When a student struggles with preventable childhood blindness, their ability to focus on schoolwork suffers. Partially as a result, many children still suffer from learning poverty where they cannot understand a simple text. In fact, up to 80% of children are illiterate in developing countries. If a child cannot read by the age of 10, it is likely they also cannot perform in other areas, such as math and science. If a child cannot perform well, their future is in jeopardy and their ability to escape their impoverished state is almost impossible.
Optometry Giving Sight

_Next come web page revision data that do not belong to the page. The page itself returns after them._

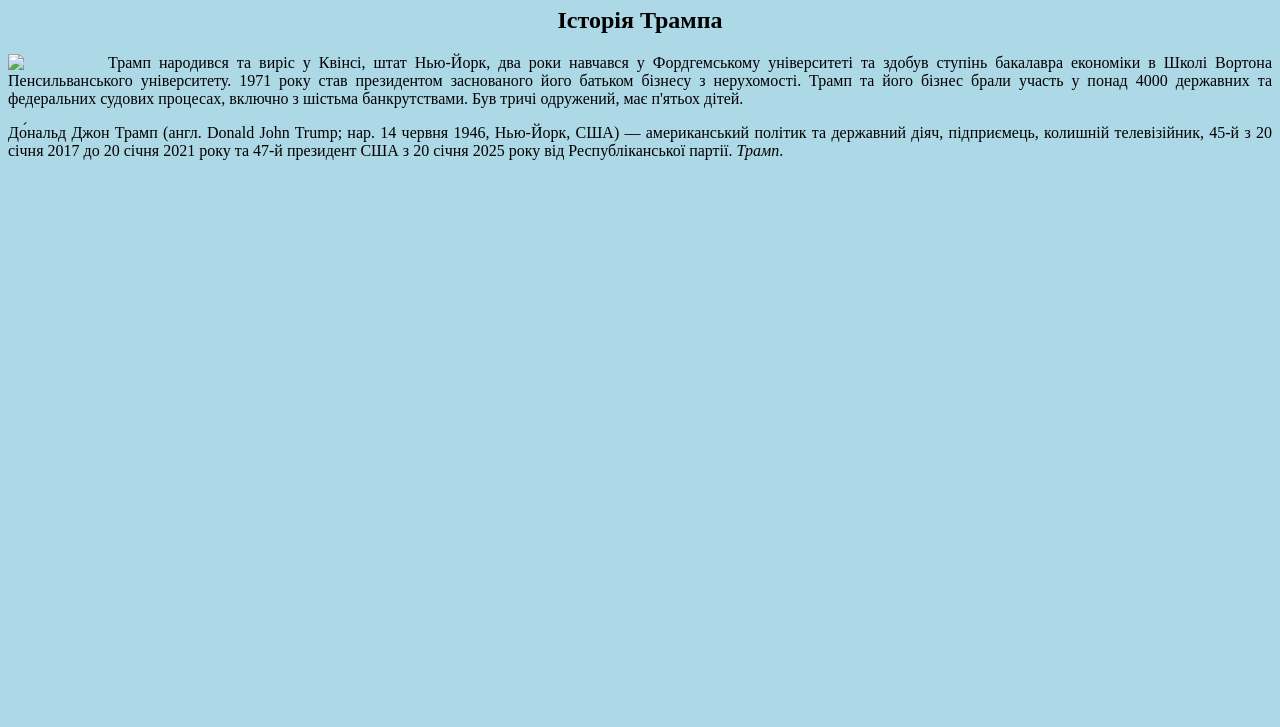
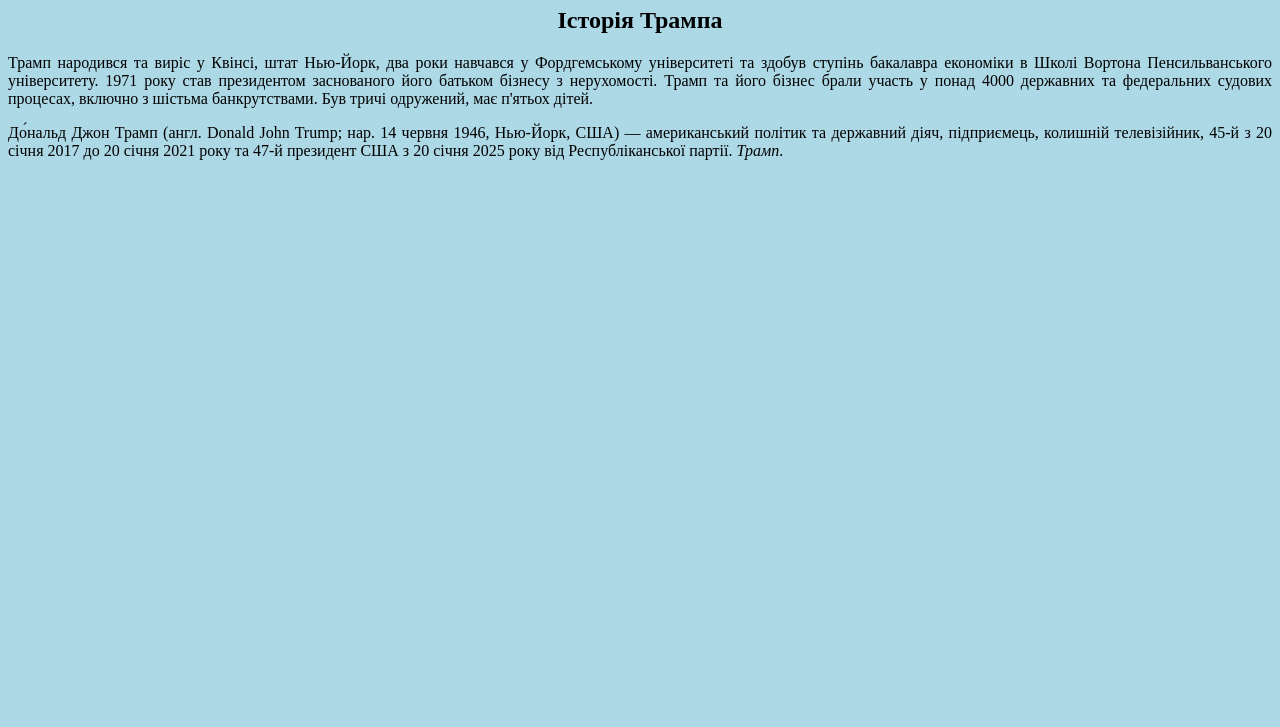
Before and after one commit to Davidos-2/yy.html, a plain HTML site: page index.html in a window 1280 px wide. Shown: the part 73-800 px from the top of the page. Drawn offline with Linux system fonts and the light colour scheme.

Commit message:
Update index.html

```diff
--- a/index.html
+++ b/index.html
@@ -7,7 +7,6 @@
 <body bgcolor="lightblue">
     <h1 align="center">Символ америки</h1>
     <h2 align="center">Історія Трампа</h2>
-    <img src="Tim_Berners-Lee.jpg" width="100" align="left">
     <p align="justify">
         Трамп народився та виріс у Квінсі, штат Нью-Йорк, два роки навчався у Фордгемському університеті та здобув
          ступінь бакалавра економіки в Школі Вортона Пенсильванського університету. 1971 року став президентом заснованого його батьком бізнесу з нерухомості. Трамп та його бізнес брали участь у понад 4000 державних та федеральних судових процесах, включно з шістьма банкрутствами. Був тричі одружений, має п'ятьох дітей.
```
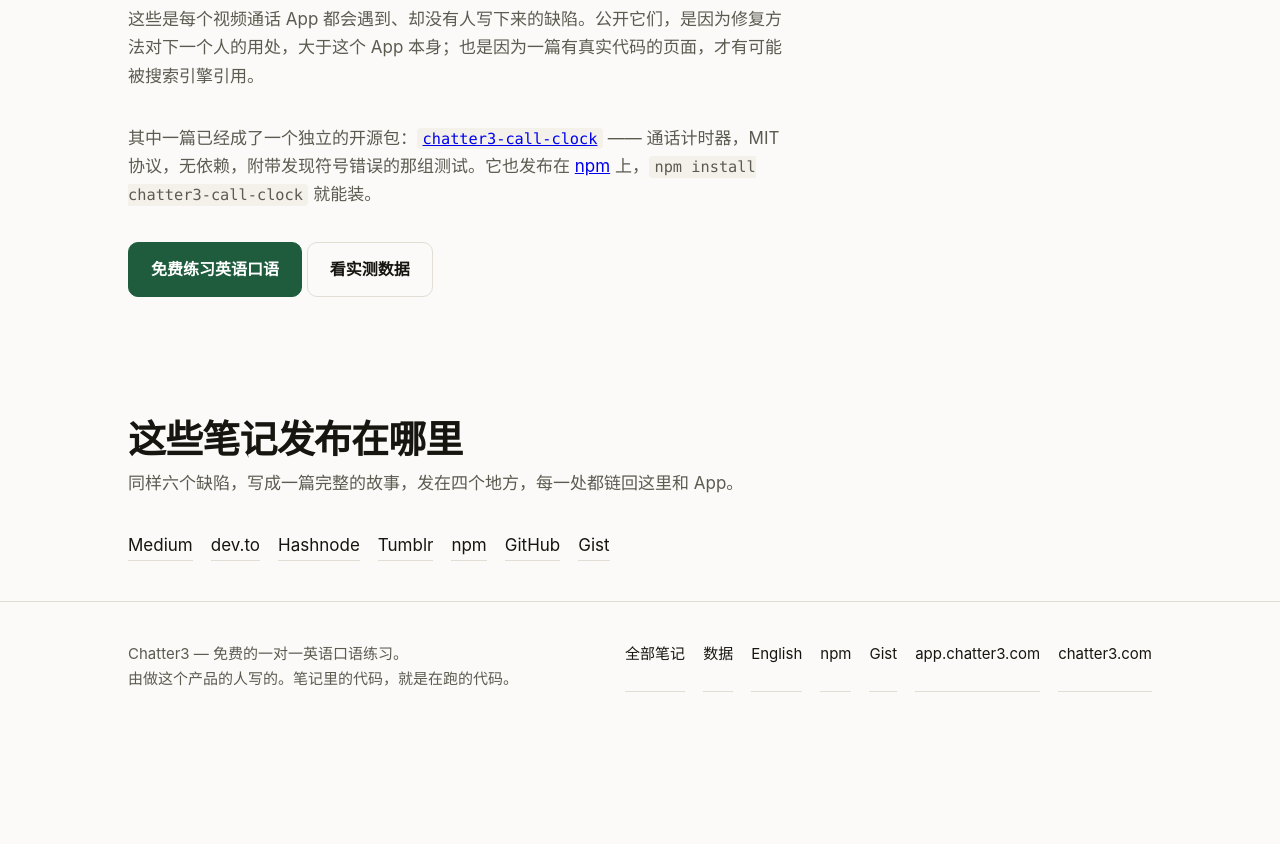
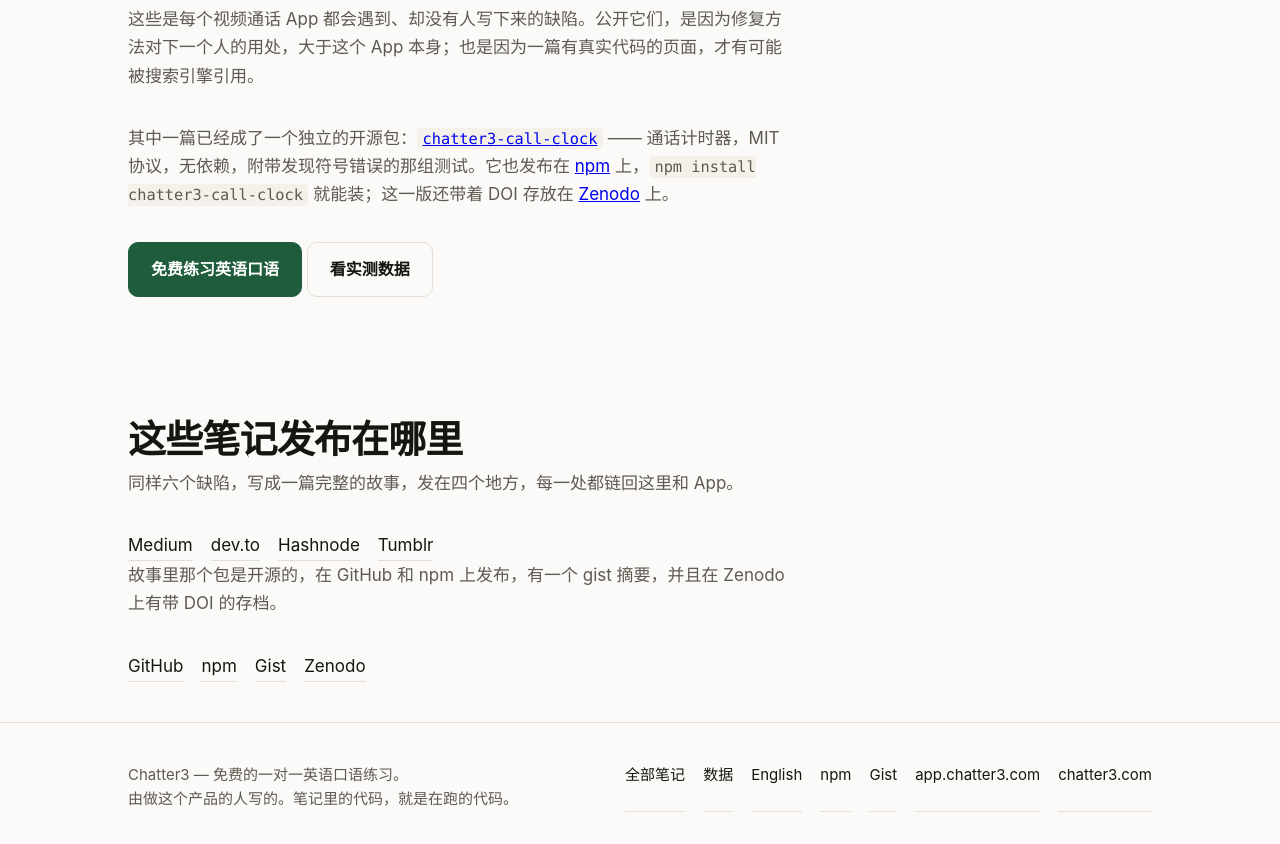
Before and after one commit to chatter3-lab/chatter3-lab.github.io, a plain HTML site: page zh/index.html in a window 1280 px wide. Shown: the part 1547-2391 px from the top of the page. Before the commit the page ends 2293 px from the top, so only its background shows below. Drawn offline with Linux system fonts and the light colour scheme.

Commit message:
feat(seo): the release is archived on Zenodo, and the notes point at it
The 1.0.0 tarball of chatter3-call-clock is now a Zenodo record with the
DOI 10.5281/zenodo.24357991. The record's description carries the links to
the app, to these notes, to the repository and to npm.

The index pages now separate the story (four places) from the package
(GitHub, npm, the gist, Zenodo), so the count in the sentence is the count
on the page. The Chinese index says the same thing in Chinese.

```diff
--- a/zh/index.html
+++ b/zh/index.html
@@ -97,7 +97,7 @@
     <div class="wrap">
       <h2>为什么公开</h2>
       <p class="section-note">这些是每个视频通话 App 都会遇到、却没有人写下来的缺陷。公开它们，是因为修复方法对下一个人的用处，大于这个 App 本身；也是因为一篇有真实代码的页面，才有可能被搜索引擎引用。</p>
-      <p class="section-note">其中一篇已经成了一个独立的开源包：<a href="https://github.com/chatter3-lab/chatter3-call-clock"><code>chatter3-call-clock</code></a> —— 通话计时器，MIT 协议，无依赖，附带发现符号错误的那组测试。它也发布在 <a href="https://www.npmjs.com/package/chatter3-call-clock">npm</a> 上，<code>npm install chatter3-call-clock</code> 就能装。</p>
+      <p class="section-note">其中一篇已经成了一个独立的开源包：<a href="https://github.com/chatter3-lab/chatter3-call-clock"><code>chatter3-call-clock</code></a> —— 通话计时器，MIT 协议，无依赖，附带发现符号错误的那组测试。它也发布在 <a href="https://www.npmjs.com/package/chatter3-call-clock">npm</a> 上，<code>npm install chatter3-call-clock</code> 就能装；这一版还带着 DOI 存放在 <a href="https://zenodo.org/records/24357991">Zenodo</a> 上。</p>
       <p><a class="btn" href="https://app.chatter3.com">免费练习英语口语</a> <a class="btn btn--quiet" href="/data/">看实测数据</a></p>
     </div>
   </section>
@@ -111,9 +111,13 @@
         <a href="https://dev.to/chatter3_lab/six-production-bugs-in-a-webrtc-app-with-the-tests-that-keep-them-fixed-25oj">dev.to</a>
         <a href="https://hashnode.com/posts/six-production-bugs-in-a-webrtc-app-with-the-tests-that-keep-them-fixed/6afd4846d442bab38e0895c0">Hashnode</a>
         <a href="https://www.tumblr.com/chatter3-lab">Tumblr</a>
+      </p>
+      <p class="section-note">故事里那个包是开源的，在 GitHub 和 npm 上发布，有一个 gist 摘要，并且在 Zenodo 上有带 DOI 的存档。</p>
+      <p class="pub-links">
+        <a href="https://github.com/chatter3-lab/chatter3-call-clock">GitHub</a>
         <a href="https://www.npmjs.com/package/chatter3-call-clock">npm</a>
-        <a href="https://github.com/chatter3-lab/chatter3-call-clock">GitHub</a>
         <a href="https://gist.github.com/rkj-c3/0881f4837f5694165c9cd8d26cff5bd1">Gist</a>
+        <a href="https://zenodo.org/records/24357991">Zenodo</a>
       </p>
     </div>
   </section>
```
Also changed, not shown: call-clock/index.html (+1 -0 lines), index.html (+6 -2 lines), 1 other file.
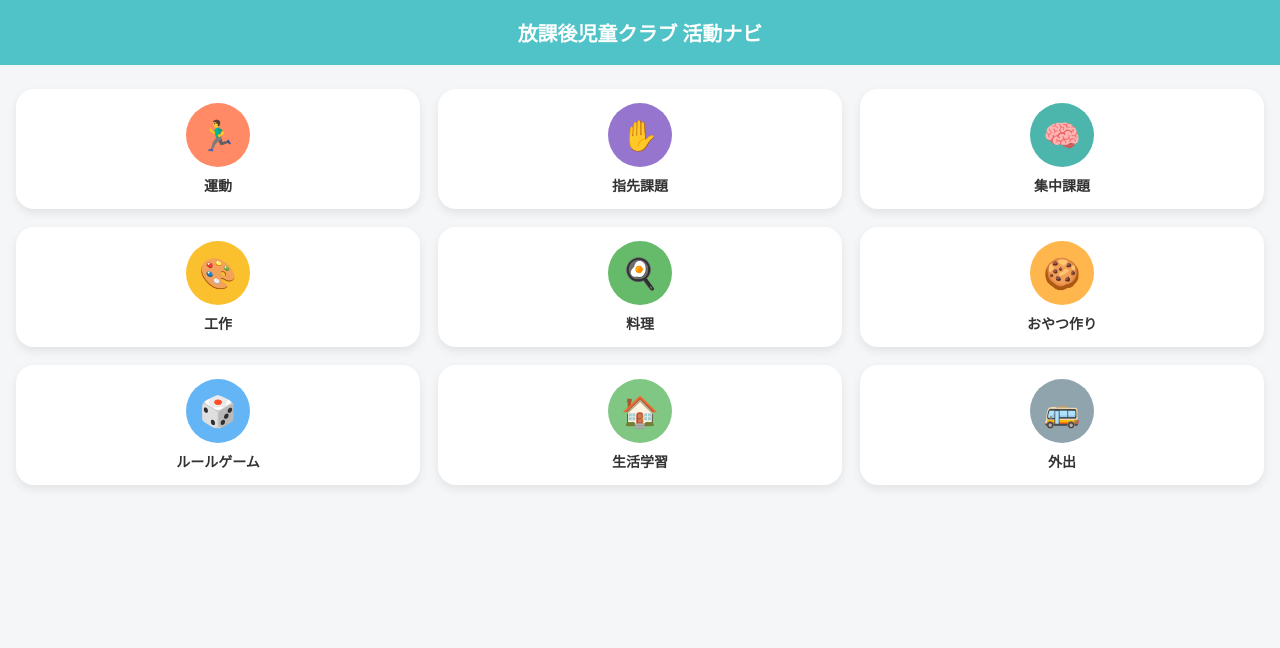
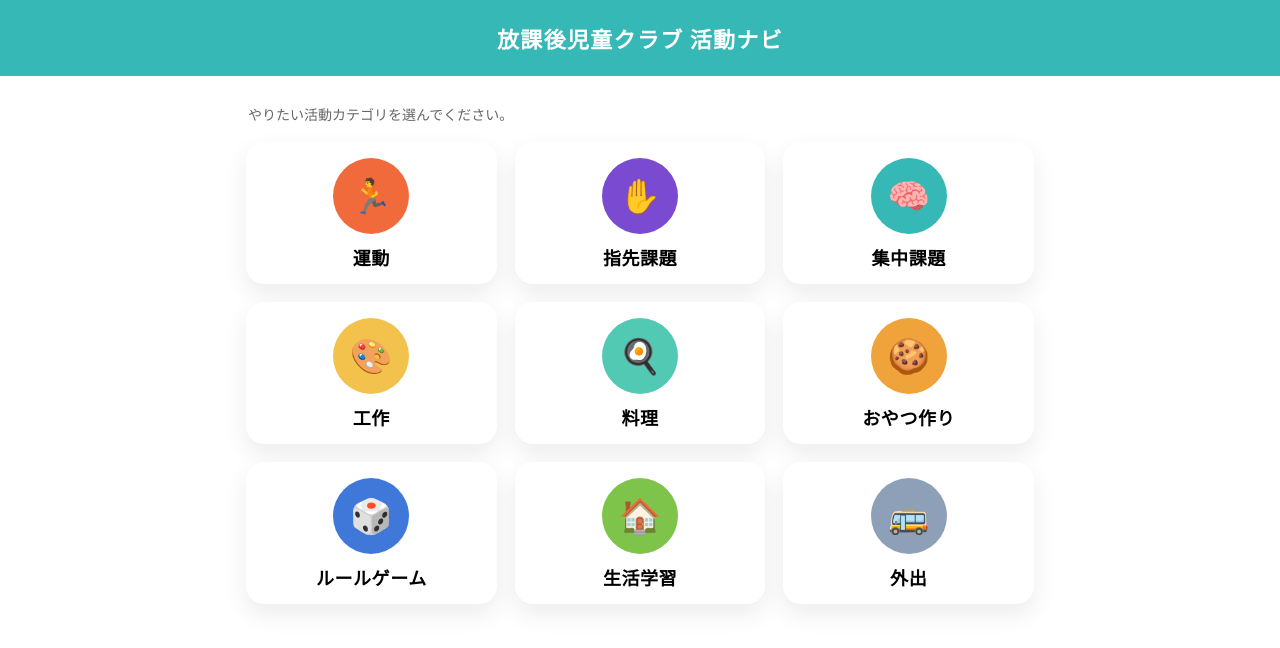
Before and after one commit to kenchannel32-cyber/kanaria, a plain HTML site: page index.html in a window 1280 px wide. Drawn offline with Linux system fonts and the light colour scheme.

Commit message:
Refactor HTML structure and styles

```diff
--- a/index.html
+++ b/index.html
@@ -1,138 +1,129 @@
-<!DOCTYPE html>
+<!doctype html>
 <html lang="ja">
 <head>
-<meta charset="UTF-8">
-<meta name="viewport" content="width=device-width, initial-scale=1.0">
-<title>放課後児童クラブ 活動ナビ</title>
+  <meta charset="utf-8" />
+  <meta name="viewport" content="width=device-width, initial-scale=1" />
+  <title>放課後児童クラブ 活動ナビ</title>
+  <style>
+    :root{
+      --brand:#35b8b6;
+      --text:#111;
+      --muted:#666;
+      --bg:#ffffff;
+      --card:#ffffff;
+      --shadow: 0 10px 24px rgba(0,0,0,.08);
+      --radius:18px;
+    }
+    *{box-sizing:border-box}
+    body{
+      margin:0;
+      font-family: -apple-system, BlinkMacSystemFont, "Hiragino Sans", "Noto Sans JP",
+                   "Segoe UI", Roboto, Arial, "Apple Color Emoji", "Segoe UI Emoji";
+      color:var(--text);
+      background:var(--bg);
+    }
+    header{
+      background:var(--brand);
+      color:#fff;
+      padding:22px 16px;
+      text-align:center;
+      font-weight:800;
+      letter-spacing:.06em;
+      font-size:22px;
+    }
+    main{max-width:820px;margin:0 auto;padding:18px 16px 28px;}
+    .hint{margin:10px 2px 18px;color:var(--muted);font-size:14px}
 
-<style>
-body {
-  margin: 0;
-  font-family: -apple-system, BlinkMacSystemFont, "Hiragino Kaku Gothic ProN",
-               "Noto Sans JP", "Helvetica Neue", Arial, sans-serif;
-  background: #f5f6f8;
-}
+    .grid{
+      display:grid;
+      grid-template-columns: repeat(3, 1fr);
+      gap:18px;
+    }
+    @media (max-width:520px){
+      .grid{gap:14px;}
+    }
 
-/* ヘッダー */
-header {
-  background: #4fc3c7;
-  color: #fff;
-  text-align: center;
-  padding: 18px;
-  font-size: 20px;
-  font-weight: 700;
-}
+    .tile{
+      appearance:none;
+      border:0;
+      background:var(--card);
+      border-radius: var(--radius);
+      box-shadow: var(--shadow);
+      padding:16px 10px 14px;
+      cursor:pointer;
+      transition: transform .08s ease, box-shadow .08s ease;
+      text-align:center;
+      min-height:132px;
+      display:flex;
+      flex-direction:column;
+      align-items:center;
+      justify-content:center;
+      gap:10px;
+    }
+    .tile:active{transform: scale(.98); box-shadow: 0 6px 16px rgba(0,0,0,.10);}
+    .icon{
+      width:76px;height:76px;border-radius:999px;
+      display:grid;place-items:center;
+      color:#fff;font-size:34px;font-weight:700;
+      user-select:none;
+    }
+    .label{font-size:18px;font-weight:800;letter-spacing:.03em}
+    .sub{font-size:12px;color:var(--muted)}
 
-/* グリッド */
-.grid {
-  display: grid;
-  grid-template-columns: repeat(3, 1fr);
-  gap: 18px;
-  padding: 24px 16px;
-}
+    /* 各カテゴリの色（雰囲気合わせ） */
+    .c-exercise{background:#f06a3b;}
+    .c-finger{background:#7a4bd1;}
+    .c-focus{background:#35b8b6;}
+    .c-craft{background:#f2c24d;}
+    .c-cook{background:#51c9b3;}
+    .c-snack{background:#f0a33b;}
+    .c-rules{background:#3f78d8;}
+    .c-life{background:#7ec44a;}
+    .c-out{background:#8da0b7;}
+  </style>
+</head>
+<body>
+  <header>放課後児童クラブ 活動ナビ</header>
 
-/* アイテム */
-.item {
-  background: #fff;
-  border-radius: 18px;
-  padding: 14px 6px;
-  text-align: center;
-  box-shadow: 0 4px 10px rgba(0,0,0,0.08);
-  cursor: pointer;
-  transition: transform 0.1s;
-}
+  <main>
+    <div class="hint">やりたい活動カテゴリを選んでください。</div>
 
-.item:active {
-  transform: scale(0.96);
-}
+    <div class="grid" id="grid"></div>
+  </main>
 
-/* 丸アイコン */
-.icon {
-  width: 64px;
-  height: 64px;
-  margin: 0 auto 8px;
-  border-radius: 50%;
-  display: flex;
-  align-items: center;
-  justify-content: center;
-  font-size: 30px;
-  color: #fff;
-}
+  <script>
+    // トップの9カテゴリ（絵文字は仮。後で「いらすとや画像」に差し替え可）
+    const categories = [
+      { id:"exercise", label:"運動",          icon:"🏃", colorClass:"c-exercise" },
+      { id:"finger",   label:"指先課題",      icon:"✋", colorClass:"c-finger"   },
+      { id:"focus",    label:"集中課題",      icon:"🧠", colorClass:"c-focus"    },
+      { id:"craft",    label:"工作",          icon:"🎨", colorClass:"c-craft"    },
+      { id:"cook",     label:"料理",          icon:"🍳", colorClass:"c-cook"     },
+      { id:"snack",    label:"おやつ作り",    icon:"🍪", colorClass:"c-snack"    },
+      { id:"rules",    label:"ルールゲーム",  icon:"🎲", colorClass:"c-rules"    },
+      { id:"life",     label:"生活学習",      icon:"🏠", colorClass:"c-life"     },
+      { id:"out",      label:"外出",          icon:"🚌", colorClass:"c-out"      },
+    ];
 
-/* 色 */
-.run { background:#ff8a65; }
-.hand { background:#9575cd; }
-.focus { background:#4db6ac; }
-.craft { background:#fbc02d; }
-.cook { background:#66bb6a; }
-.snack { background:#ffb74d; }
-.rule { background:#64b5f6; }
-.life { background:#81c784; }
-.out { background:#90a4ae; }
+    const grid = document.getElementById("grid");
 
-/* ラベル */
-.label {
-  font-size: 14px;
-  font-weight: 600;
-  color: #333;
-}
-</style>
-</head>
+    function goList(catId){
+      // list.html にカテゴリIDを渡す
+      location.href = `list.html?cat=${encodeURIComponent(catId)}`;
+    }
 
-<body>
+    categories.forEach(c => {
+      const btn = document.createElement("button");
+      btn.className = "tile";
+      btn.type = "button";
+      btn.addEventListener("click", () => goList(c.id));
 
-<header>
-  放課後児童クラブ 活動ナビ
-</header>
-
-<div class="grid">
-
-  <div class="item">
-    <div class="icon run">🏃‍♂️</div>
-    <div class="label">運動</div>
-  </div>
-
-  <div class="item">
-    <div class="icon hand">✋</div>
-    <div class="label">指先課題</div>
-  </div>
-
-  <div class="item">
-    <div class="icon focus">🧠</div>
-    <div class="label">集中課題</div>
-  </div>
-
-  <div class="item">
-    <div class="icon craft">🎨</div>
-    <div class="label">工作</div>
-  </div>
-
-  <div class="item">
-    <div class="icon cook">🍳</div>
-    <div class="label">料理</div>
-  </div>
-
-  <div class="item">
-    <div class="icon snack">🍪</div>
-    <div class="label">おやつ作り</div>
-  </div>
-
-  <div class="item">
-    <div class="icon rule">🎲</div>
-    <div class="label">ルールゲーム</div>
-  </div>
-
-  <div class="item">
-    <div class="icon life">🏠</div>
-    <div class="label">生活学習</div>
-  </div>
-
-  <div class="item">
-    <div class="icon out">🚌</div>
-    <div class="label">外出</div>
-  </div>
-
-</div>
-
+      btn.innerHTML = `
+        <div class="icon ${c.colorClass}" aria-hidden="true">${c.icon}</div>
+        <div class="label">${c.label}</div>
+      `;
+      grid.appendChild(btn);
+    });
+  </script>
 </body>
 </html>
```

A professional can easily correct childhood blindness if the root of the cause stems from the child needing glasses. Fortunately, a lack of glasses is the second largest cause of blindness. It takes away job and educational opportunities and significantly lowers the individual’s quality of life. To remedy this issue, Dr. Becky participates in the World Sight Day Program through the global philanthropy organization Optometry Giving Sight. Its vision is to have, “a world with universal access to eye care services and solutions for those in need.” Optometry Giving Sight has helped cure childhood blindness across the world by providing low-cost exams, equipment and training to local individuals.
It is easy to see how combating preventable and curable blindness, especially childhood blindness, can also positively affect the overall health of the population. Whether inflicted by a vitamin deficiency or lack of access to clean water, a person’s eye health mimics their need for support regarding their general health and well-being. If a child cannot see well to perform schoolwork, they are less likely to successfully learn how to read. As a result, if they don’t get glasses at an early age, their careers may suffer.
Preventing childhood blindness gives back more than just sight — quality eye care shapes a child’s life. While individuals like Dr. Becky Humphreys are addressing and eradicating childhood blindness, the world needs a more coordinated effort to help give children a better chance at obtaining clear vision, and in turn, a clear future.
– Tawney Smith